“Fast forward a couple weeks when the president actually asked Congress for supplemental funding to combat the virus. What did Nancy Pelosi do? Instead of putting that money on the House floor to be voted on, she put a bill to ban flavored tobacco.”

As PolitiFact has noted, there were ongoing negotiations about the funding package until early March. The Trump administration also asked for the funding on Feb. 24, when the bill on flavored tobacco and vaping products already was on the agenda. The GOP-controlled Senate at the time was taking up antiabortion-rights bills.

The House did vote on the vaping bill on Feb. 28. It passed but there was concern among Democrats that it might fail and embarrass Democrats. The overall point Crenshaw is making is that no one on either side of the aisle was taking the virus as seriously in February as we all do now.

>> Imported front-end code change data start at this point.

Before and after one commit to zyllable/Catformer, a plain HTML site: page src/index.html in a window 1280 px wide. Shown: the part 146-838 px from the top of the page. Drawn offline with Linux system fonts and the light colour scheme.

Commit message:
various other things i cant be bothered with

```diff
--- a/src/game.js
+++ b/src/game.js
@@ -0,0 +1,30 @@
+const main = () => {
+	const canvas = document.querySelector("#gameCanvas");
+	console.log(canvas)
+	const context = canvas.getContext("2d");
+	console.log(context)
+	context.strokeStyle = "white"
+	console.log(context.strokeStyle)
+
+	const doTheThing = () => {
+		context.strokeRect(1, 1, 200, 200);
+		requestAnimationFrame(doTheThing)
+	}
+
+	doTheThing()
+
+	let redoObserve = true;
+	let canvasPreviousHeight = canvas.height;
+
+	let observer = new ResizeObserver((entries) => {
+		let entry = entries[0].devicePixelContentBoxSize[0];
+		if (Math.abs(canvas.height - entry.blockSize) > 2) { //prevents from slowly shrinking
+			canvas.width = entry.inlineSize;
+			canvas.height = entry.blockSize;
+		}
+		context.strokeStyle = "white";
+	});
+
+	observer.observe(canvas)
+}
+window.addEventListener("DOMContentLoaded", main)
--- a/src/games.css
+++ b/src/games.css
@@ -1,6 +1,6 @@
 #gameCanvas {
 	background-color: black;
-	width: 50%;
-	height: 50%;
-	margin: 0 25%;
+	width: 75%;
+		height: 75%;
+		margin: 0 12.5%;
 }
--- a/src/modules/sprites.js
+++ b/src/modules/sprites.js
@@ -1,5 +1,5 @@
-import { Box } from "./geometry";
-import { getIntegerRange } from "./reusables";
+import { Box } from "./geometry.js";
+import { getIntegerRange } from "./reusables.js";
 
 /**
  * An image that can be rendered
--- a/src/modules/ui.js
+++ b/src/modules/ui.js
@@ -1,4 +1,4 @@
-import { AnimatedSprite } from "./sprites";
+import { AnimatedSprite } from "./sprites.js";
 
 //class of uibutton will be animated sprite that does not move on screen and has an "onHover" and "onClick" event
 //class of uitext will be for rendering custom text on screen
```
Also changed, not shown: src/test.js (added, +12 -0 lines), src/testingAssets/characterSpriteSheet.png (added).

The vape vote demonstrates Democrats weren’t laser focused on corona funding even at the very end of the month.

March 12: Trump announced Europe restrictions, which Crenshaw said prompted “widespread criticism. ‘How could you do this?’ ‘What’s the point of this?’ Well, does this really sound like an administration that’s in denial about this? Of course not.”

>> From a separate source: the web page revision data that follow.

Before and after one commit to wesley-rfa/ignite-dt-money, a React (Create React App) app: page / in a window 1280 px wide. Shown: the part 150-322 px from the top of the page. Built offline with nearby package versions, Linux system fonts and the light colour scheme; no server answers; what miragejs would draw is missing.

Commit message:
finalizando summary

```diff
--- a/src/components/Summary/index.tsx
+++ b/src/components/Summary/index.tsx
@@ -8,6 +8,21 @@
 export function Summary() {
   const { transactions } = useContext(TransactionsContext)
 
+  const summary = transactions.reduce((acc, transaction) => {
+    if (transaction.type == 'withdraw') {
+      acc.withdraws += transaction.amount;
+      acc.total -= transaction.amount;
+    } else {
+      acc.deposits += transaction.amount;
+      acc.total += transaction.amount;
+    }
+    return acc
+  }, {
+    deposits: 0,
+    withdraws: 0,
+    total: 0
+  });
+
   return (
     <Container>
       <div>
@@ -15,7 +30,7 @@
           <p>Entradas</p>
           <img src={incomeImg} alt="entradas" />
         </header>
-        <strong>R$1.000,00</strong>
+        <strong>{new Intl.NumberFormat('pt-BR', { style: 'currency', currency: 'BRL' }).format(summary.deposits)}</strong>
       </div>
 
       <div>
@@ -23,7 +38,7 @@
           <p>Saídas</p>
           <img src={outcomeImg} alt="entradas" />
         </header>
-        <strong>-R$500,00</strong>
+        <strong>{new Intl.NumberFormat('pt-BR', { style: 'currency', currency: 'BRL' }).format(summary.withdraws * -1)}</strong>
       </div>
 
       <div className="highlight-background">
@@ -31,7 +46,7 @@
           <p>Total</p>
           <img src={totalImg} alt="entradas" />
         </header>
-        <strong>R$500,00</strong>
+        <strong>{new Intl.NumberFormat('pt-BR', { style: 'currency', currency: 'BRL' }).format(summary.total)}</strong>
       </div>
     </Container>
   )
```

In making this point, Crenshaw showed headlines raising questions about the Europe ban Trump announced. Most of those headlines weren’t questioning the need for the ban. Instead, they pointed to the selective nature of the countries involved — i.e. exempting some countries in which Trump has businesses interests — or simply reported that the European Union objected to the ban, rather than journalists taking positions themselves.

Again, Blake’s summary of what the sources say leaves a lot to be desired. There was criticism of the need for the European travel ban. In fact, here’s the opening graph of the story he links to in his response:

European officials on Thursday strongly condemned President Trump’s decision to severely restrict travel from Europe to the United States, a move that took them by surprise and that many saw as politically motivated.

Of all the slights between Washington and Europe in recent years, the 30-day travel restrictions — covering non-U.S. citizens who have been to 26 nations across much of the European Union — was a more stinging blow than was felt in previous disputes. In a short statement rare in its directness, the E.U. expressed deep frustration.

They did condemn it.

“This is the main point here: If we’re going to look back in time and try to suggest that our government should have shut everything down back in February, well, where’s the evidence for that? Were we really going to shut things down when our cases hadn’t really started to increase — when it barely started to increase in places like Italy or Iran? Of course not, they didn’t shut things down until way later.”

This is a false choice that Trump has referred to repeatedly. It pretends as if the decision was between the little that the federal government did in February and a total shutdown of the country. In fact, there were few calls for a shutdown in February — when, as Crenshaw notes, even countries that were hit harder at the time than the United States hadn’t taken that step. Trump has sought to suggest critics wanted things shut down in January, despite there being very few cases at the time.

The fact that Crenshaw concluded with this says plenty about the aim of his video.

Blake calls this a false choice and suggests Trump should have done something that would have prevented the spread of the virus without saying what that something is. You’re just supposed to imagine that it could have been better if that something had been done. The fact that Blake can’t explain what that something is or how it was an option in mid-February says plenty about the quality of his criticism.

Here’s the other video of Crenshaw that went viral this weekend. It’s him making some of the same points in a debate with Bill Maher.